School libraries across the Kenai Peninsula Borough School District have been weeding through their collections, including Skyview High School.
While worn text may not be appealing to some, Skyview’s Green Club has made it a point to find another purpose for discarded library books – the students are packing them up and sending them to Africa.
Lindsay Fagrelius, Skyview science teacher and staff organizer of the club, said 20 official members of the club meet twice a week and during lunch. They decided on the project of sending the book to Africa recently.
“It was all their idea,” she said.
So Fagrelius found an organization, Books for Africa, that will get the books where they need to go and into the hands of students.
According to the website, Books for Africa’s mission is to collect, sort, ship and distribute books to students of all ages in Africa and end the continent’s book famine. The organization is the largest shipper of donated text and library books to Africa, shipping more than 28 million books to 49 different countries since 1988.
“Access to an education is one of the only opportunities young people have to end the cycle of poverty and attain a better quality of life than previous generations. Books for Africa works to help children who otherwise would not attend school by supplying educational materials to reduce or eliminate educational costs,” the website stated.
The students spent last week sifting through the piles of books that Fagrelius acquired from the library’s give-away pile during library weeding.
Students chose fiction books that were no older than 15 years, and non-fiction dated before 2003.
Morgan Chesley, a senior, said she became involved in the group as a sophomore.
“I had been feeling like I wasn’t making any difference in the world, and Green Club presented an excellent opportunity to involve myself in something bigger than just high school,” Morgan said “How we treat our environment affects all of us, and even small changes can make a huge difference.”
She said something had to be done with the piles of discarded books.
“We see all of these books just getting thrown away,” she said.
The group has boxed many books in preparation of sending them to Africa.
“It’s difficult to say exactly how many books we’ve collected so far, as we’ve been measuring them by weight rather than quantity, but a rough goal we’re looking at is a minimum of 1,000 books,” she said.
Morgan and other Green Club students plan to make the project larger and involve others.

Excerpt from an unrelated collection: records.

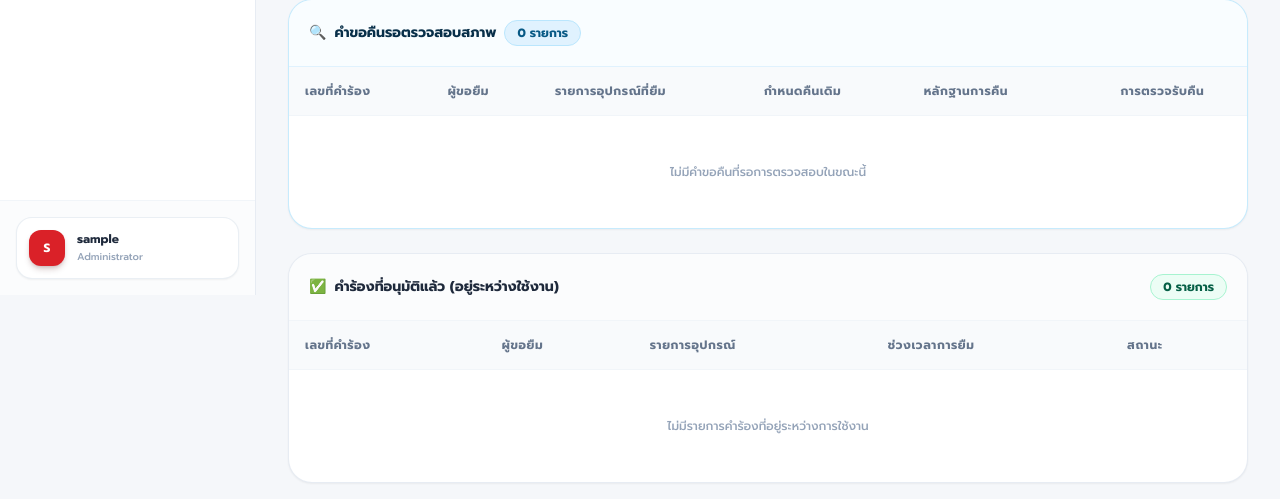
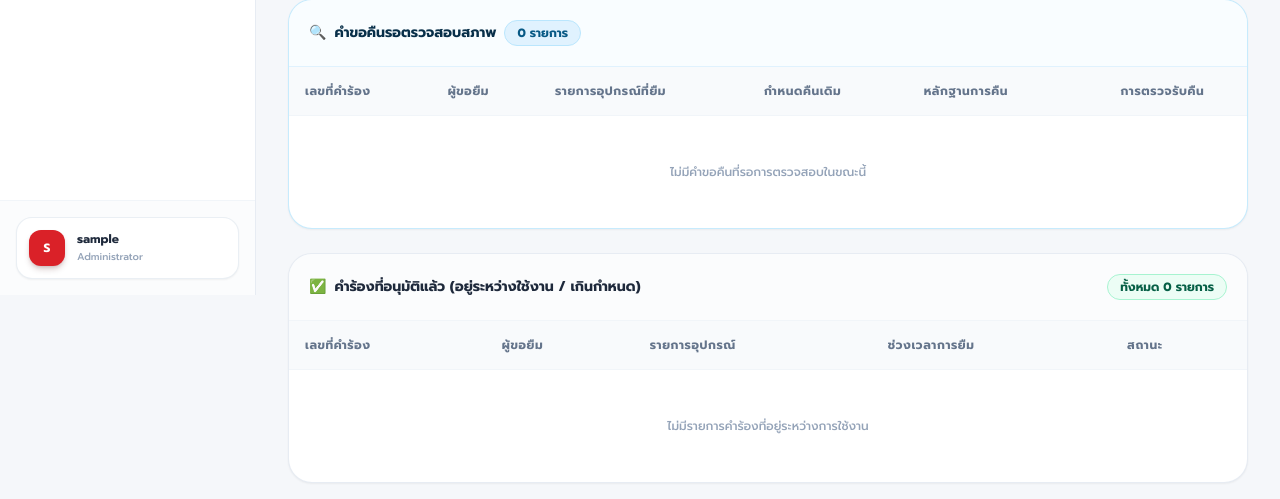
Before and after one commit to llloe037/SWU_EBS, a Django app: page /admin-console/requests/ in a window 1280 px wide. Shown: the part 505-1004 px from the top of the page. Run offline with Django 5.2, Linux system fonts and the light colour scheme; the visitor is signed in with stand-in values (Sample User, id 1); data that the repository does not hold is empty; some libraries are stand-ins or nearby versions.

Commit message:
Add Overdue section

```diff
--- a/borrow_app/models.py
+++ b/borrow_app/models.py
@@ -397,7 +397,7 @@ class BorrowRequest(models.Model):
         if end_date is None:
             return self.status
 
-        if today > end_date:
+        if today >= end_date:
             self.status = "เกินกำหนด"
             self.save(update_fields=["status"])
 
--- a/borrow_app/views.py
+++ b/borrow_app/views.py
@@ -1204,35 +1204,53 @@ def admin_manage_requests_view(request):
         return redirect("borrow_app:admin_manage_requests")
 
     selected_status = request.GET.get("status", "")
+    search_q = request.GET.get("q", "").strip()
 
     # support 'all' to show every block
     show_all = selected_status == "all" or selected_status == ""
 
+    def _apply_search(qs):
+        if not search_q:
+            return qs
+        return qs.filter(
+            Q(request_number__icontains=search_q)
+            | Q(user__username__icontains=search_q)
+            | Q(user__first_name__icontains=search_q)
+            | Q(user__last_name__icontains=search_q)
+        )
+
     if show_all or selected_status == "รอการอนุมัติ":
-        requests_list = BorrowRequest.objects.filter(status="รอการอนุมัติ").order_by(
-            "-created_at"
+        requests_list = _apply_search(
+            BorrowRequest.objects.filter(status="รอการอนุมัติ").order_by("-created_at")
         )
     else:
         requests_list = BorrowRequest.objects.none()
 
-    if show_all or selected_status == "อนุมัติ":
-        active_requests = BorrowRequest.objects.filter(status="อนุมัติ").order_by(
-            "-created_at"
+    # รวม "เกินกำหนด" เข้า section อนุมัติแล้ว เพื่อให้ admin เห็นและดำเนินการได้
+    if show_all or selected_status in ("อนุมัติ", "เกินกำหนด"):
+        active_requests = _apply_search(
+            BorrowRequest.objects.filter(
+                status__in=["อนุมัติ", "เกินกำหนด"]
+            ).order_by("-created_at")
         )
     else:
         active_requests = BorrowRequest.objects.none()
 
     if show_all or selected_status == "รอตรวจสอบการคืน":
-        return_requests = BorrowRequest.objects.filter(
-            status="รอตรวจสอบการคืน"
-        ).order_by("-created_at")
+        return_requests = _apply_search(
+            BorrowRequest.objects.filter(
+                status="รอตรวจสอบการคืน"
+            ).order_by("-created_at")
+        )
     else:
         return_requests = BorrowRequest.objects.none()
 
     # when 'all' requested, pass full list for a single-table overview
     all_requests = None
     if selected_status == "all":
-        all_requests = BorrowRequest.objects.all().order_by("-created_at")
+        all_requests = _apply_search(
+            BorrowRequest.objects.all().order_by("-created_at")
+        )
 
     return render(
         request,
@@ -1243,6 +1261,7 @@ def admin_manage_requests_view(request):
             "return_requests": return_requests,
             "all_requests": all_requests,
             "selected_status": selected_status,
+            "search_q": search_q,
         },
     )
 
--- a/templates/borrow_app/admin_manage_requests.html
+++ b/templates/borrow_app/admin_manage_requests.html
@@ -393,17 +393,19 @@
         </div>
         {% endif %}
 
-        {% if not selected_status or selected_status == 'อนุมัติ' or selected_status == 'all' %}
-        <!-- 3. Section: คำร้องที่อนุมัติแล้ว -->
+        {% if not selected_status or selected_status == 'อนุมัติ' or selected_status == 'เกินกำหนด' or selected_status == 'all' %}
+        <!-- 3. Section: คำร้องที่อนุมัติแล้ว (รวม เกินกำหนด) -->
         <div class="bg-white rounded-3xl border border-slate-200/80 shadow-sm overflow-hidden">
             <div class="p-5 border-b border-slate-100 bg-slate-50/50 flex justify-between items-center">
                 <h3 class="font-bold text-slate-800 text-sm flex items-center gap-2">
                     <span>✅</span>
-                    <span>คำร้องที่อนุมัติแล้ว (อยู่ระหว่างใช้งาน)</span>
+                    <span>คำร้องที่อนุมัติแล้ว (อยู่ระหว่างใช้งาน / เกินกำหนด)</span>
                 </h3>
-                <span class="text-xs font-bold text-emerald-800 bg-emerald-50 border border-emerald-200 px-3 py-1 rounded-full">
-                    {{ active_requests|length }} รายการ
-                </span>
+                <div class="flex items-center gap-2">
+                    <span class="text-xs font-bold text-emerald-800 bg-emerald-50 border border-emerald-200 px-3 py-1 rounded-full">
+                        ทั้งหมด {{ active_requests|length }} รายการ
+                    </span>
+                </div>
             </div>
             <div class="overflow-x-auto">
                 <table class="w-full text-left text-xs">
@@ -418,7 +420,7 @@
                     </thead>
                     <tbody class="divide-y divide-slate-100">
                         {% for req in active_requests %}
-                        <tr class="hover:bg-slate-50/80 transition-colors">
+                        <tr class="{% if req.status == 'เกินกำหนด' %}bg-rose-50/30 hover:bg-rose-50/60{% else %}hover:bg-slate-50/80{% endif %} transition-colors">
                             <td class="p-4 font-mono font-bold text-slate-900">
                                 <div>{{ req.request_number }}</div>
                                 <div class="text-[10px] font-normal text-slate-400 mt-0.5 font-mono">{{ req.created_at|date:"j M Y " }}</div>
@@ -439,14 +441,23 @@
                                     {% endfor %}
                                 </div>
                             </td>
-                            <td class="p-4 text-slate-600 font-mono">
+                            <td class="p-4 font-mono">
                                 <div class="font-bold text-slate-800">{{ req.start_datetime|date:"j M Y " }}</div>
-                                <div class="text-[11px] text-slate-400">ถึง {{ req.end_datetime|date:"j M Y " }}</div>
+                                <div class="text-[11px] {% if req.status == 'เกินกำหนด' %}text-rose-500 font-bold{% else %}text-slate-400{% endif %}">
+                                    ถึง {{ req.end_datetime|date:"j M Y " }}
+                                    {% if req.status == 'เกินกำหนด' %} ⚠️{% endif %}
+                                </div>
                             </td>
                             <td class="p-4">
+                                {% if req.status == 'เกินกำหนด' %}
+                                <span class="inline-flex items-center gap-1 px-3 py-1 rounded-full text-xs font-semibold bg-rose-50 text-rose-700 border border-rose-200">
+                                    ⏰ เกินกำหนด
+                                </span>
+                                {% else %}
                                 <span class="inline-flex items-center px-3 py-1 rounded-full text-xs font-semibold bg-emerald-50 text-emerald-700 border border-emerald-200">
                                     {{ req.status }}
                                 </span>
+                                {% endif %}
                             </td>
                         </tr>
                         {% empty %}
```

“We believe, however, that with the help of our schoolmates and community at large, we could definitely surpass this goal by a wide margin. The bottom line is, there is no limit to the amount of books we can send, as long as we can fund sending them,” she said.
Another aspect of sending books to Africa is raising money to get the books there. While some members of the Green Club packed books into boxes, others baked items for a bake sale held last week during morning breaks and lunch time, and still others sold the baked items.
Cookies, brownies, pies and cakes, along with healthy options including apples and oranges, were sold for $1 each.
In one week, the club was able to raise $90 during school hours and another $200 in local donations.
Along with raising funds and awareness of sending the books to Africa, students in the Green Club are also incorporating the project into other aspects of their education.
Chesley, Aurora Derflinger and Austin Craig are incorporating sending the Green Club project into their Caring For the Kenai projects.
“There is so much we can be doing,” Chesley said.
Khelbie Miller, another senior in the Green Club, said recycling is an important issue to him and his family. Aside from sending the books to Africa, he also wants to get younger generations involved in recycling.
He recently went to Redoubt Elementary, where his little brother attends second-grade and encouraged his class to get into recycling.
“It is good for the environment,” he said.
Sara J. Hardan can be reached at email@example.com